• _Problem_
With the pictures left out, write every entry down exactly.

Data under study section start

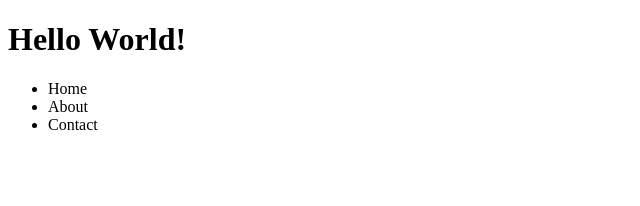
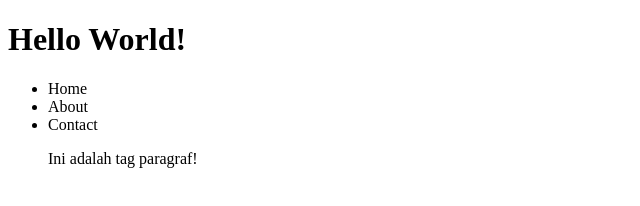
Before and after one commit to m-faizzal/latihan-git, a plain HTML site: page index.html in a window 1280 px wide. Shown: the whole page, without its empty margins (0-640 px from the left). Drawn offline with Linux system fonts and the light colour scheme.

Commit message:
menambahkan p

```diff
--- a/index.html
+++ b/index.html
@@ -9,6 +9,7 @@
             <li>Home</li>
             <li>About</li>
             <li>Contact</li>
+            <p>Ini adalah tag paragraf!</p>
         </ul>
     </body>
 </html>
```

Data under study section end

• _Solution to this problem_
Before and after one commit to m-faizzal/latihan-git, a plain HTML site: page index.html in a window 1280 px wide. Shown: the whole page, without its empty margins (0-640 px from the left). Drawn offline with Linux system fonts and the light colour scheme.

Commit message:
menambahkan p

```diff
--- a/index.html
+++ b/index.html
@@ -9,6 +9,7 @@
             <li>Home</li>
             <li>About</li>
             <li>Contact</li>
+            <p>Ini adalah tag paragraf!</p>
         </ul>
     </body>
 </html>
```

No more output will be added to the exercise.